Poet W.H. Auden wrote, "The main theme of The Unexpected Universe is Man as the Quest Hero, the wanderer, the voyager, the seeker after adventure, knowledge, power, meaning, and righteousness." He quotes from the book: 
"Every time we walk along a beach some ancient urge disturbs us so that we find ourselves shedding shoes and garments or scavenging among seaweed and whitened timbers like the homesick refugees of a long war... Mostly the animals understand their roles, but man, by comparison, seems troubled by a message that, it is often said, he cannot quite remember or has gotten wrong... Bereft of instinct, he must search continually for meanings... Man was a reader before he became a writer, a reader of what Coleridge once called the mighty alphabet of the universe." Evolutionary biologist Theodosius Dobzhansky described Dr. Eiseley as "...a Proust miraculously turned into an evolutionary anthropologist...", and science fiction novelist Ray Bradbury wrote glowing reviews of many of his books including this one. ... "Here he writes from a naturalist's perspective on the unexpected and symbolic aspects of the universe. Read about seeds, hieroglyphs on shells, the Ice Age, lost tombs, city dumps and primitive Man. The underlying theme is the desolation and renewal of our planet's history and experience."
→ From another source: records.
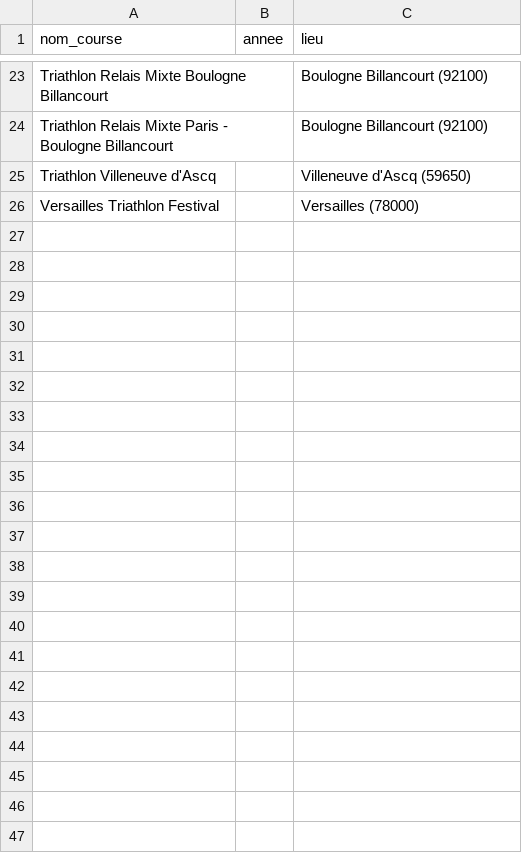
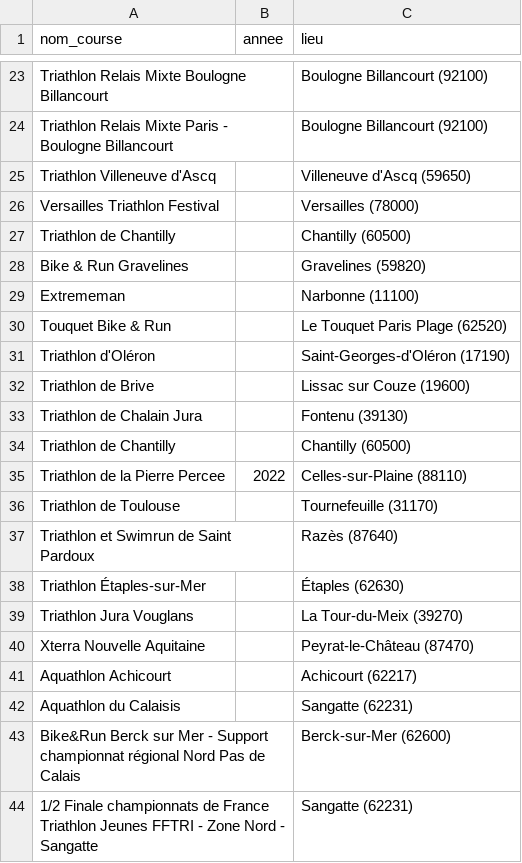
Before and after one commit to louisvilpoux/tri_results, a CSV file: transform/lieux_courses.csv, drawn as a sheet; only a part is shown, gaps mark what is left out.

```diff
--- a/transform/lieux_courses.csv
+++ b/transform/lieux_courses.csv
@@ -26 +26,19 @@ Triathlon Villeneuve d'Ascq;;Villeneuve d'Ascq (59650)
 Versailles Triathlon Festival;;Versailles (78000)
+Triathlon de Chantilly;;Chantilly (60500)
+Bike & Run Gravelines;;Gravelines (59820)
+Extrememan;;Narbonne (11100)
+Touquet Bike & Run;;Le Touquet Paris Plage (62520)
+Triathlon d'Oléron;;Saint-Georges-d'Oléron (17190)
+Triathlon de Brive;;Lissac sur Couze (19600)
+Triathlon de Chalain Jura;;Fontenu (39130)
+Triathlon de Chantilly;;Chantilly (60500)
+Triathlon de la Pierre Percee;2022;Celles-sur-Plaine (88110)
+Triathlon de Toulouse;;Tournefeuille (31170)
+Triathlon et Swimrun de Saint Pardoux;;Razès (87640)
+Triathlon Étaples-sur-Mer;;Étaples (62630)
+Triathlon Jura Vouglans;;La Tour-du-Meix (39270)
+Xterra Nouvelle Aquitaine;;Peyrat-le-Château (87470)
+Aquathlon Achicourt;;Achicourt (62217)
+Aquathlon du Calaisis;;Sangatte (62231)
+Bike&Run Berck sur Mer - Support championnat régional Nord Pas de Calais;;Berck-sur-Mer (62600)
+1/2 Finale championnats de France Triathlon Jeunes FFTRI - Zone Nord - Sangatte;;Sangatte (62231)
```
Also changed, not shown: 1 other file.
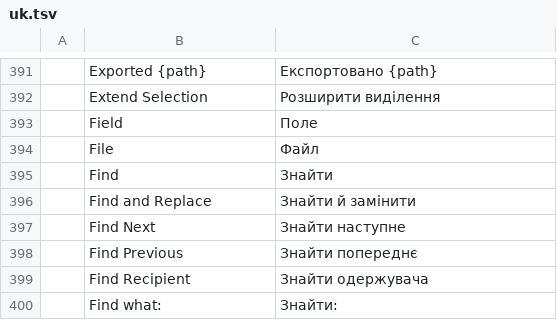
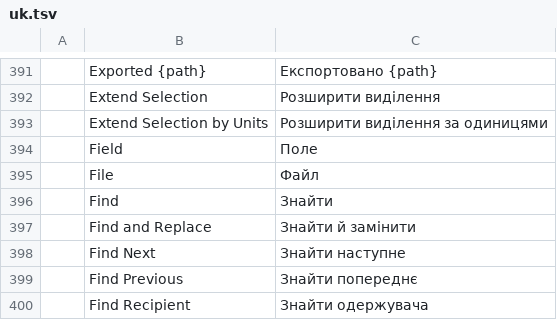
Before and after one commit to vyntaris/vdoc-old, a TSV file: crates/ui-egui/src/i18n/uk.tsv, drawn as a sheet; only a part is shown, gaps mark what is left out; the shorter side is filled out with more unchanged rows.

```diff
--- a/crates/ui-egui/src/i18n/uk.tsv
+++ b/crates/ui-egui/src/i18n/uk.tsv
@@ -392,2 +392,3 @@
 	Extend Selection	Розширити виділення
+	Extend Selection by Units	Розширити виділення за одиницями
 	Field	Поле
```
Also changed, not shown: crates/ui-egui/src/i18n/es.tsv, crates/ui-egui/src/i18n/ja.tsv, 13 other files.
"The Star Thrower": The essay tells of Eiseley walking along the beach early one morning in the pre-dawn twilight, when he sees a man picking up a still-living starfish off the sand and throwing it into the sea. Eiseley remains observant and subdued, but skeptical; he has seen many "collectors" on the beach, killing countless sea creatures for their shells. 
Later, after some thoughts on our relationships to other animals and to the universe, Eiseley returns to the beach:

..."On a point of land, I found the star thrower...I spoke once briefly. "I understand," I said. "Call me another thrower." Only then I allowed myself to think, he is not alone any longer. After us, there will be others...Perhaps far outward on the rim of space a genuine star was similarly seized and flung...For a moment, we cast on an infinite beach together beside an unknown hurler of suns... We had lost our way, I thought, but we had kept, some of us, the memory of the perfect circle of compassion from life to death and back to life again."
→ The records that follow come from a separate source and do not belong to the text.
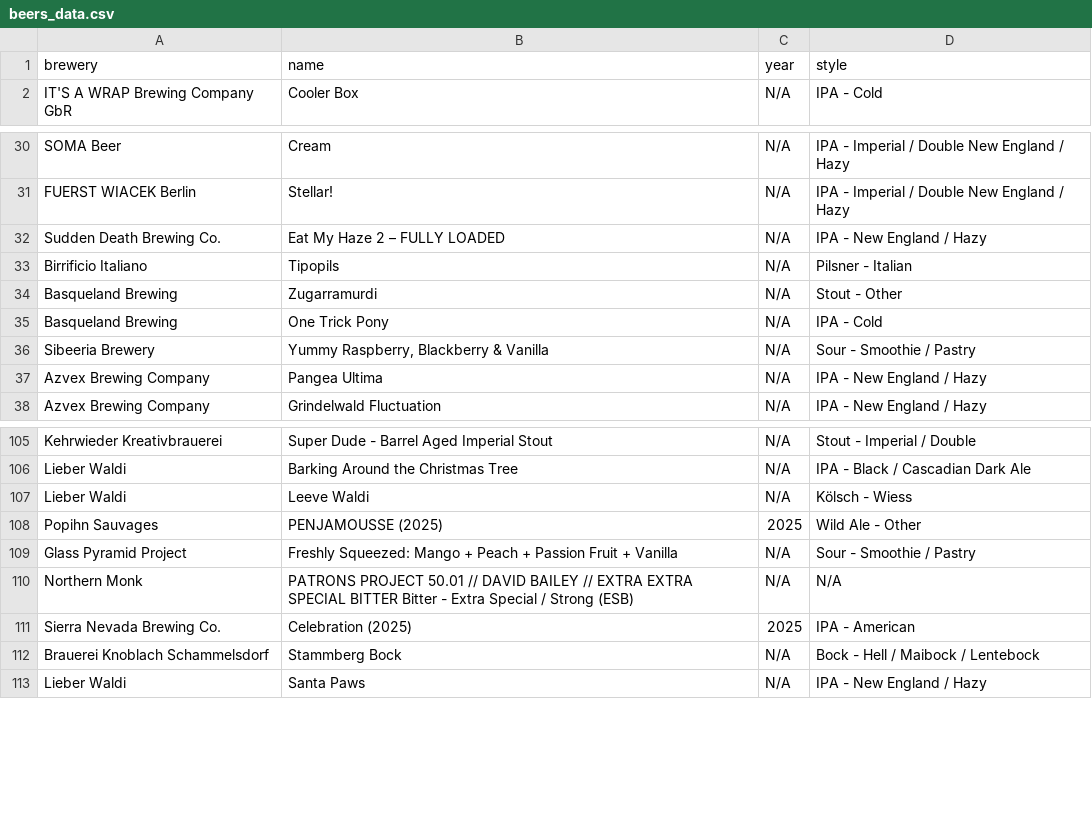
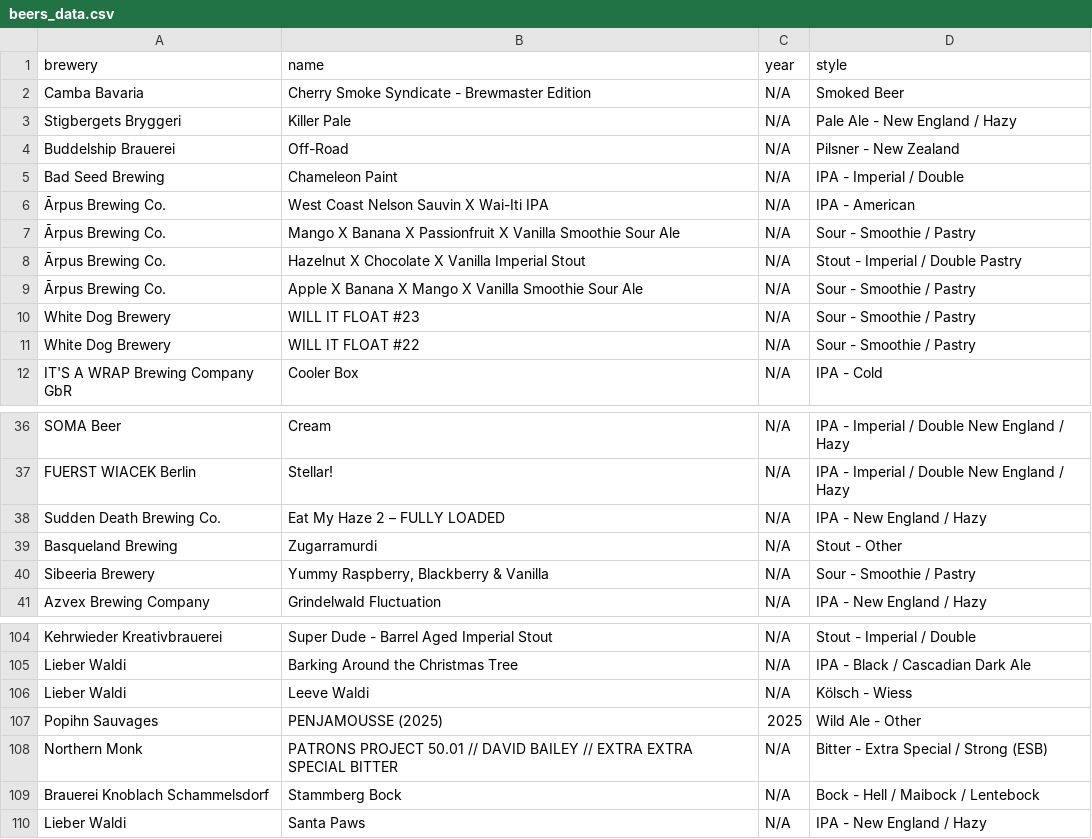
Before and after one commit to Zarzarius/beer-counter, a CSV file: src/data/beers_data.csv, drawn as a sheet; only a part is shown, gaps mark what is left out; the diff covers the shown part only.

Commit message:
Update beer catalog and CSV data with new entries, remove outdated ones, and enhance formatting for consistency

```diff
--- a/src/data/beers_data.csv
+++ b/src/data/beers_data.csv
@@ -1,2 +1,12 @@
 "brewery","name","year","style"
+"Camba Bavaria","Cherry Smoke Syndicate - Brewmaster Edition","N/A","Smoked Beer"
+"Stigbergets Bryggeri","Killer Pale","N/A","Pale Ale - New England / Hazy"
+"Buddelship Brauerei","Off-Road","N/A","Pilsner - New Zealand"
+"Bad Seed Brewing","Chameleon Paint","N/A","IPA - Imperial / Double"
+"Ārpus Brewing Co.","West Coast Nelson Sauvin X Wai-Iti IPA","N/A","IPA - American"
+"Ārpus Brewing Co.","Mango X Banana X Passionfruit X Vanilla Smoothie Sour Ale","N/A","Sour - Smoothie / Pastry"
+"Ārpus Brewing Co.","Hazelnut X Chocolate X Vanilla Imperial Stout","N/A","Stout - Imperial / Double Pastry"
+"Ārpus Brewing Co.","Apple X Banana X Mango X Vanilla Smoothie Sour Ale","N/A","Sour - Smoothie / Pastry"
+"White Dog Brewery","WILL IT FLOAT #23","N/A","Sour - Smoothie / Pastry"
+"White Dog Brewery","WILL IT FLOAT #22","N/A","Sour - Smoothie / Pastry"
 "IT'S A WRAP Brewing Company GbR","Cooler Box","N/A","IPA - Cold"
@@ -32,7 +38,4 @@
 "Sudden Death Brewing Co.","Eat My Haze 2 – FULLY LOADED","N/A","IPA - New England / Hazy"
-"Birrificio Italiano","Tipopils","N/A","Pilsner - Italian"
 "Basqueland Brewing","Zugarramurdi","N/A","Stout - Other"
-"Basqueland Brewing","One Trick Pony","N/A","IPA - Cold"
 "Sibeeria Brewery","Yummy Raspberry, Blackberry & Vanilla","N/A","Sour - Smoothie / Pastry"
-"Azvex Brewing Company","Pangea Ultima","N/A","IPA - New England / Hazy"
 "Azvex Brewing Company","Grindelwald Fluctuation","N/A","IPA - New England / Hazy"
@@ -108,5 +107,3 @@
 "Popihn Sauvages","PENJAMOUSSE (2025)","2025","Wild Ale - Other"
-"Glass Pyramid Project","Freshly Squeezed: Mango + Peach + Passion Fruit + Vanilla","N/A","Sour - Smoothie / Pastry"
-"Northern Monk","PATRONS PROJECT 50.01 // DAVID BAILEY // EXTRA EXTRA SPECIAL BITTER Bitter - Extra Special / Strong (ESB)","N/A","N/A"
-"Sierra Nevada Brewing Co.","Celebration (2025)","2025","IPA - American"
+"Northern Monk","PATRONS PROJECT 50.01 // DAVID BAILEY // EXTRA EXTRA SPECIAL BITTER","N/A","Bitter - Extra Special / Strong (ESB)"
 "Brauerei Knoblach Schammelsdorf","Stammberg Bock","N/A","Bock - Hell / Maibock / Lentebock"
```
Also changed, not shown: 11 removed rows and 2 edited cells elsewhere in this file, 1 other file.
"The Innocent Fox": In this autobiographical essay, Eiseley looks back on his life as a naturalist and his search to understand nature and himself: 
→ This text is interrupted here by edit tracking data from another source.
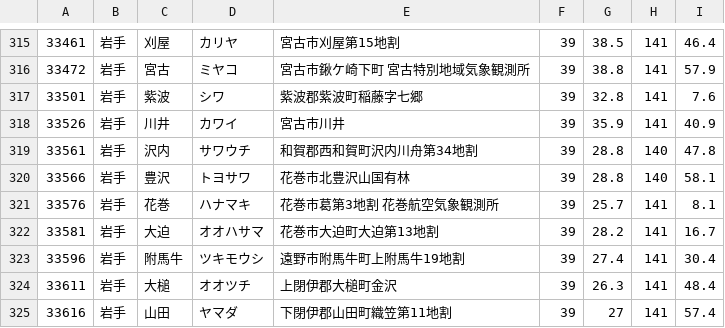
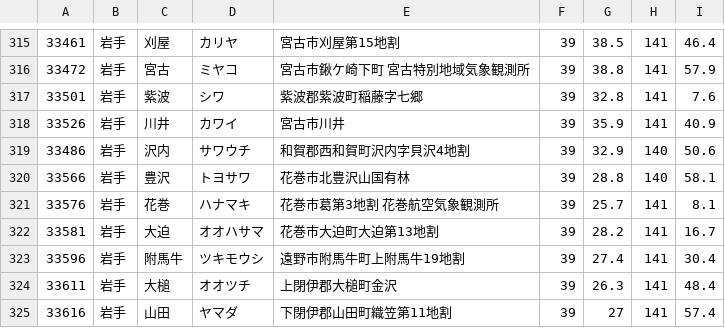
Before and after one commit to 9SQ/jma-amedas2geojson, a CSV file: amedas_point.csv, drawn as a sheet; only a part is shown, gaps mark what is left out.

```diff
--- a/amedas_point.csv
+++ b/amedas_point.csv
@@ -318,3 +318,3 @@
 33526,岩手,川井,カワイ,宮古市川井,39,35.9,141,40.9
-33561,岩手,沢内,サワウチ,和賀郡西和賀町沢内川舟第34地割,39,28.8,140,47.8
+33486,岩手,沢内,サワウチ,和賀郡西和賀町沢内字貝沢4地割,39,32.9,140,50.6
 33566,岩手,豊沢,トヨサワ,花巻市北豊沢山国有林,39,28.8,140,58.1
```
Also changed, not shown: 2 other files.
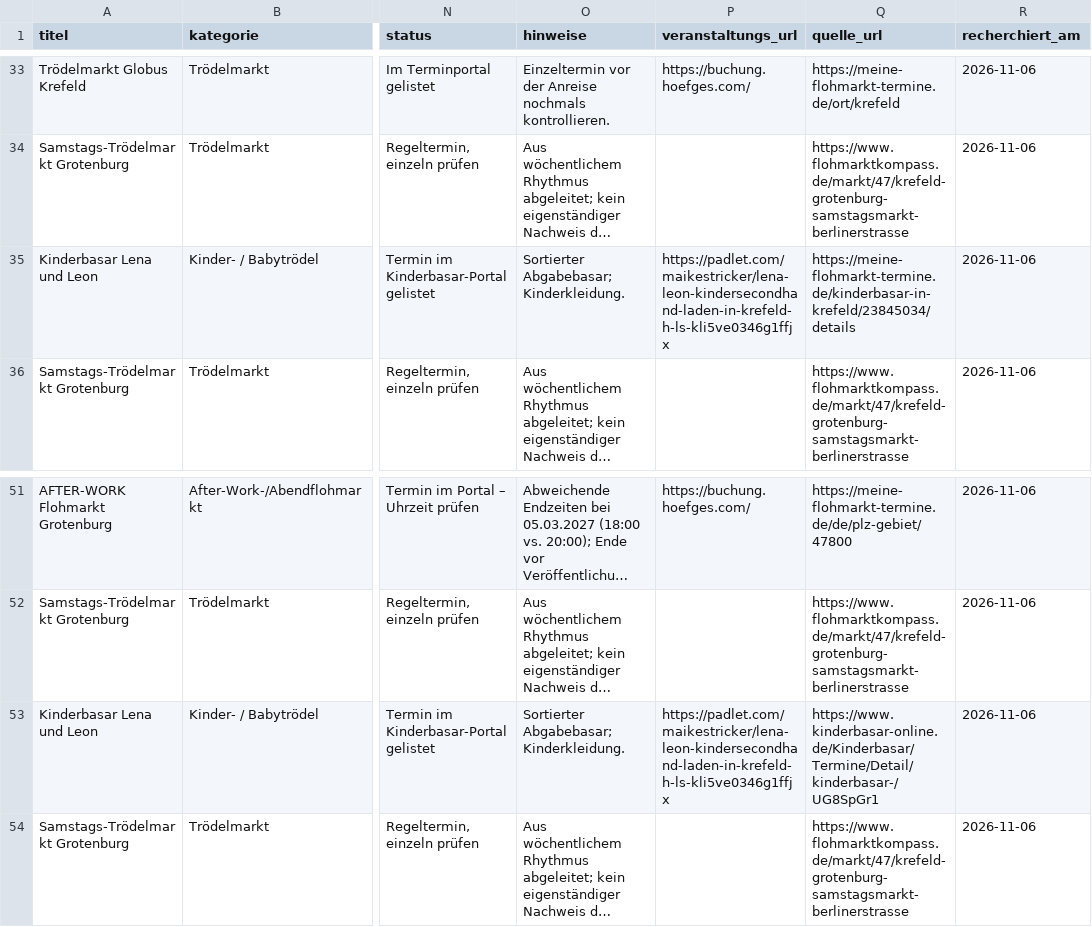
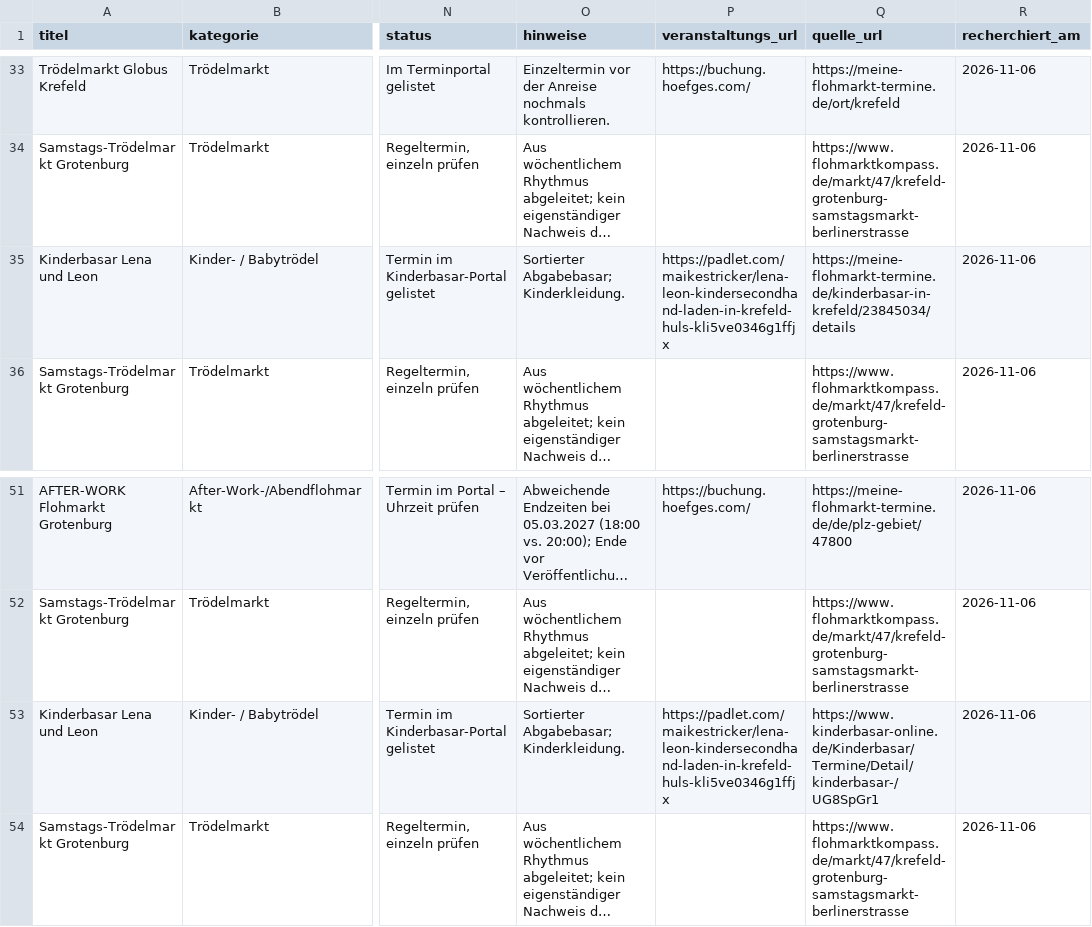
Before and after one commit to joka21/KrefelderLaden, a CSV file: data/troedelmaerkte_krefeld_2026_2027.csv, drawn as a sheet; only a part is shown, gaps mark what is left out; long unchanged cells end in …; the diff names each change by its address in the sheet, - before the commit and + after, or states it on an @@ line.

```diff
--- a/data/troedelmaerkte_krefeld_2026_2027.csv
+++ b/data/troedelmaerkte_krefeld_2026_2027.csv
-P35 (veranstaltungs_url): https://padlet.com/maikestricker/lena-leon-kindersecondhand-laden-in-krefeld-h-ls-kli5ve0346g1ffjx
+P35 (veranstaltungs_url): https://padlet.com/maikestricker/lena-leon-kindersecondhand-laden-in-krefeld-huls-kli5ve0346g1ffjx
-P53 (veranstaltungs_url): https://padlet.com/maikestricker/lena-leon-kindersecondhand-laden-in-krefeld-h-ls-kli5ve0346g1ffjx
+P53 (veranstaltungs_url): https://padlet.com/maikestricker/lena-leon-kindersecondhand-laden-in-krefeld-huls-kli5ve0346g1ffjx
```
Also changed, not shown: 1 other file.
"I did not realize at first what it was that I looked upon. As my wandering attention centered, I saw nothing but two small projecting ears lit by the morning sun. Beneath them, a small neat face looked shyly up at me. The ears moved at every sound, drank in a gull’s cry and the far horn of a ship. They crinkled, I began to realize, only with curiosity; they had not learned to fear. The creature was very young. He was alone in a dread universe. I crept on my knees around the prow and crouched beside him. It was a small fox pup from a den under the timbers who looked up at me. God knows what had become of his brothers and sisters. His parent must not have been home from hunting...Yet here was the thing in the midst of the bones, the wide-eyed, innocent fox inviting me to play, with the innate courtesy of its two forepaws placed appealingly together, along with a mock shake of the head. The universe was swinging in some fantastic fashion around to present its face, and the face was so small that the universe itself was laughing. It was not a time for human dignity. It was a time only for the careful observance of amenities written behind the stars. Gravely I arranged my forepaws while the puppy whimpered with ill-concealed excitement. I drew the breath of a fox’s den into my nostrils. On impulse, I picked up clumsily a whiter bone and shook it in teeth that had not entirely forgotten their original purpose. Round and round we tumbled for one ecstatic moment. We were the innocent thing in the midst of the bones, born in the egg, born in the den, born in the dark cave with the stone ax close to hand, born at last in human guise to grow coldly remote in the room with the rifle rack upon the wall."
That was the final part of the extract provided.